So far I'm very pleased with the Hooker exhaust system. The headers installed and fit well, there didn't seem to be any problems with the Y-pipe or exhaust, the tips look great, and there is a terrific, raspy rumble when this thing runs. So far, there have only been two exhaust clunks over very big bumps at high speed, which is to be expected. No problems.
Another Racetronix fuel system install, another hassle-free high-hp-capable LS1. This really is a nice pump and wiring setup. With the big 60-pound injectors, Matt at TTP had to work a little harder with the part-throttle tuning, but they drive and react like the 28s-but instead of a nearly maxed-out duty cycle, they are only at 55 percent. No problems.
The SLP airlid fits very well, and it seems like the oil pump is doing its job. While I don't have anything quantifiable to report on the Zex plugs or Torco oil, the gas is getting lit up, and the engine is getting lubed just fine.
I was hoping the 60-pounders wouldn't result in a lazy tune, but Matt Sorian's custom tune is a good one. Driveability with this cam is fine; it doesn't stall, starts and idles well, and the WOT air/fuel ratio is spot-on. No problems.
So there it is. I spent just over five grand for all these parts and 81 hp and 40 lb-ft at the wheels,and my car needed $537 worth of maintenance parts to get it up to par. You can get away with spending only around $4,800 for that power gain. Not too shabby.
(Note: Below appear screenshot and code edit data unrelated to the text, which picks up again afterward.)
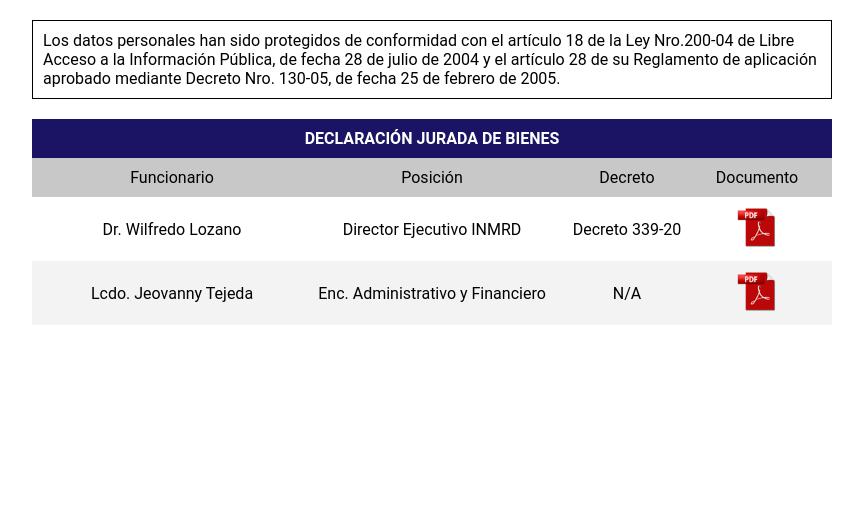
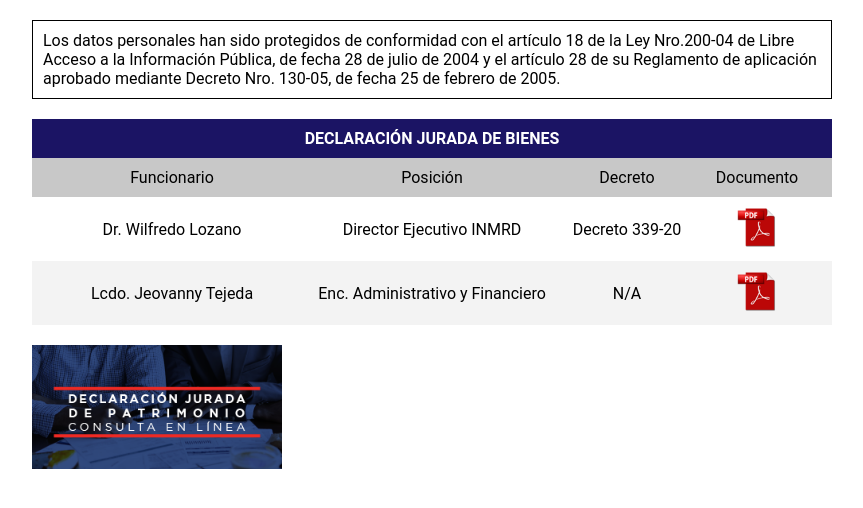
Before and after one commit to rhachez/djurada2, a plain HTML site: page index.html in a window 1280 px wide. Shown: the whole page, without its empty margins (208-1071 px from the left). Drawn offline with Linux system fonts and the light colour scheme.

Commit message:
second commit

```diff
--- a/index.html
+++ b/index.html
@@ -39,6 +39,10 @@
 
             </div>
         </div>
+        <div class="image-container">
+            <a href="https://djurada.camaradecuentas.gob.do/DJP_OJO_CIUDADANO/pgReportesDJPExternos.aspx" target="_blank"><img src="./assets/declaraciononline.png" width="250px"></a>
+
+        </div>
     </div>
 
 </body>
--- a/style.css
+++ b/style.css
@@ -68,7 +68,11 @@ body {
     justify-self: center;
 }
 
-.container img {
+.table-container img {
     width: 40px;
     justify-self: center;
 }
+
+.image-container {
+    margin-top:20px;
+}
```
Also changed, not shown: assets/declaraciononline.png (added).
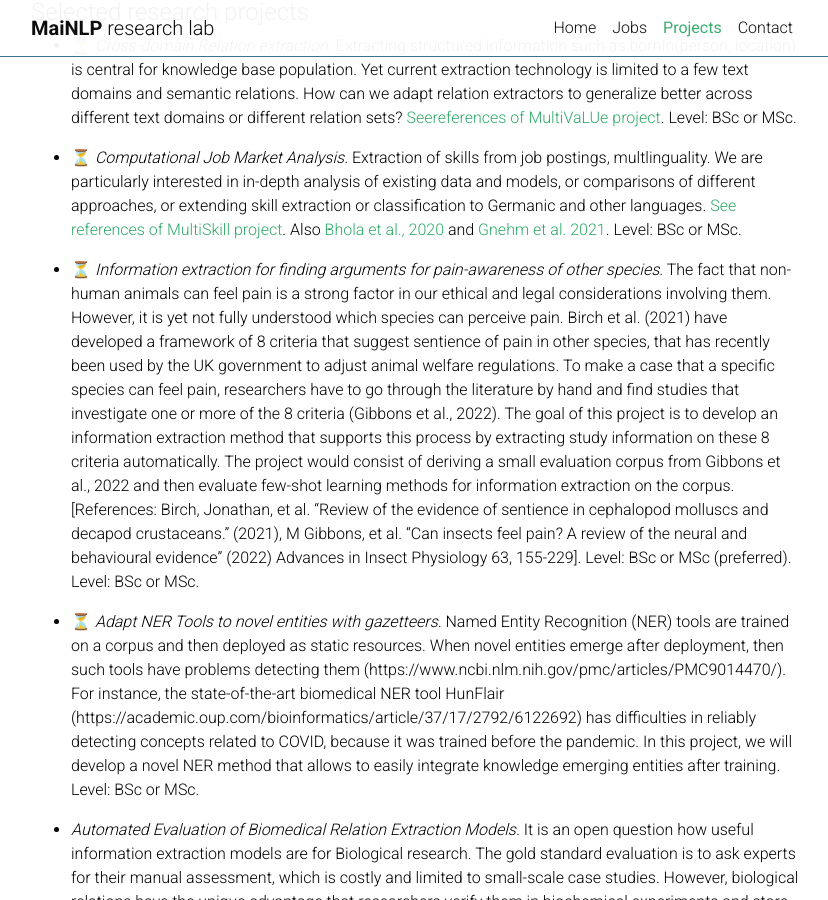
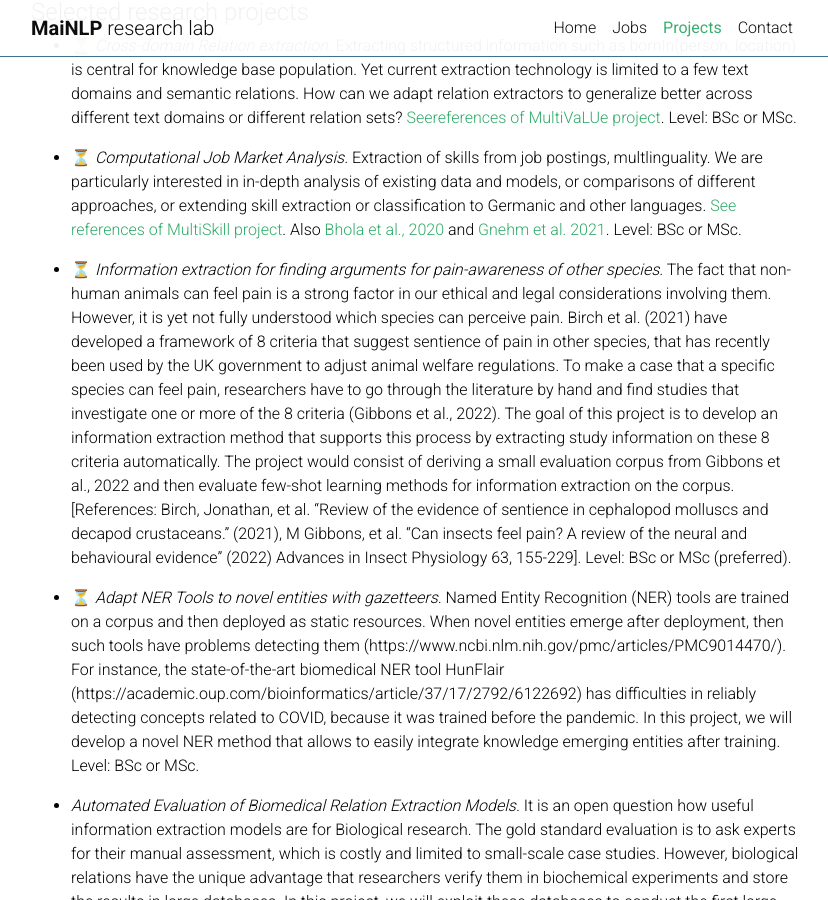
Before and after one commit to mainlp/mainlp.github.io, a Jekyll site: the page built from _pages/projects.md, in a window 1280 px wide and 900 px high, scrolled down 4820 px. Shown: the whole window, without its empty margins (224-1052 px from the left). Built offline with Jekyll 4.4.1, drawn with Linux system fonts in a browser that asks for light colours; emoji names are drawn with the system emoji font; comment, search, counter and statistics services are not loaded; a style sheet for code colours, icons or effects is not loaded.

Commit message:
Update projects.md

```diff
--- a/_pages/projects.md
+++ b/_pages/projects.md
@@ -129,7 +129,7 @@ Machine Translation (MT) is frequently used to bridge the gap in cross-lingual i
 - :hourglass_flowing_sand: *Computational Job Market Analysis.* Extraction of skills from job postings, multlinguality. We are particularly interested in in-depth analysis of existing data and models, or comparisons of different approaches, or extending skill extraction or classification to Germanic and other languages.  [See references of MultiSkill project](#multiskill). Also [Bhola et al., 2020](https://aclanthology.org/2020.coling-main.513.pdf) and [Gnehm et al. 2021](https://www.zora.uzh.ch/id/eprint/230653/1/2022.nlpcss_1.2.pdf). Level: BSc or MSc.
 
 - :hourglass_flowing_sand: *Information extraction for finding arguments for pain-awareness of other species.* The fact that non-human animals can feel pain is a strong factor in our ethical and legal considerations involving them. However, it is yet not fully understood which species can perceive pain. Birch et al. (2021) have developed a framework of 8 criteria that suggest sentience of pain in other species, that has recently been used by the UK government to adjust animal welfare regulations. To make a case that a specific species can feel pain, researchers have to go through the literature by hand and find studies that investigate one or more of the 8 criteria (Gibbons et al., 2022). The goal of this project is to develop an information extraction method that supports this process by extracting study information on these 8 criteria automatically. The project would consist of deriving a small evaluation corpus from Gibbons et al., 2022 and then evaluate few-shot learning methods for information extraction on the corpus. [References: Birch, Jonathan, et al. “Review of the evidence of sentience in cephalopod molluscs and decapod crustaceans.” (2021),
-M Gibbons, et al. “Can insects feel pain? A review of the neural and behavioural evidence” (2022) Advances in Insect Physiology 63, 155-229].  Level: BSc or MSc (preferred). Level: BSc or MSc.
+M Gibbons, et al. “Can insects feel pain? A review of the neural and behavioural evidence” (2022) Advances in Insect Physiology 63, 155-229].  Level: BSc or MSc (preferred).
 
 - :hourglass_flowing_sand: *Adapt NER Tools to novel entities with gazetteers.*
 Named Entity Recognition (NER) tools are trained on a corpus and then deployed as static resources. When novel entities emerge after deployment, then such tools have problems detecting them (https://www.ncbi.nlm.nih.gov/pmc/articles/PMC9014470/). For instance, the state-of-the-art biomedical NER tool HunFlair (https://academic.oup.com/bioinformatics/article/37/17/2792/6122692) has difficulties in reliably detecting concepts related to COVID, because it was trained before the pandemic. In this project, we will develop a novel NER method that allows to easily integrate knowledge emerging entities after training. Level: BSc or MSc.
```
*Depending on the condition of your car, you may not need O2 sensors/coils/wires. In this case,the total cost of this package would be $4,805.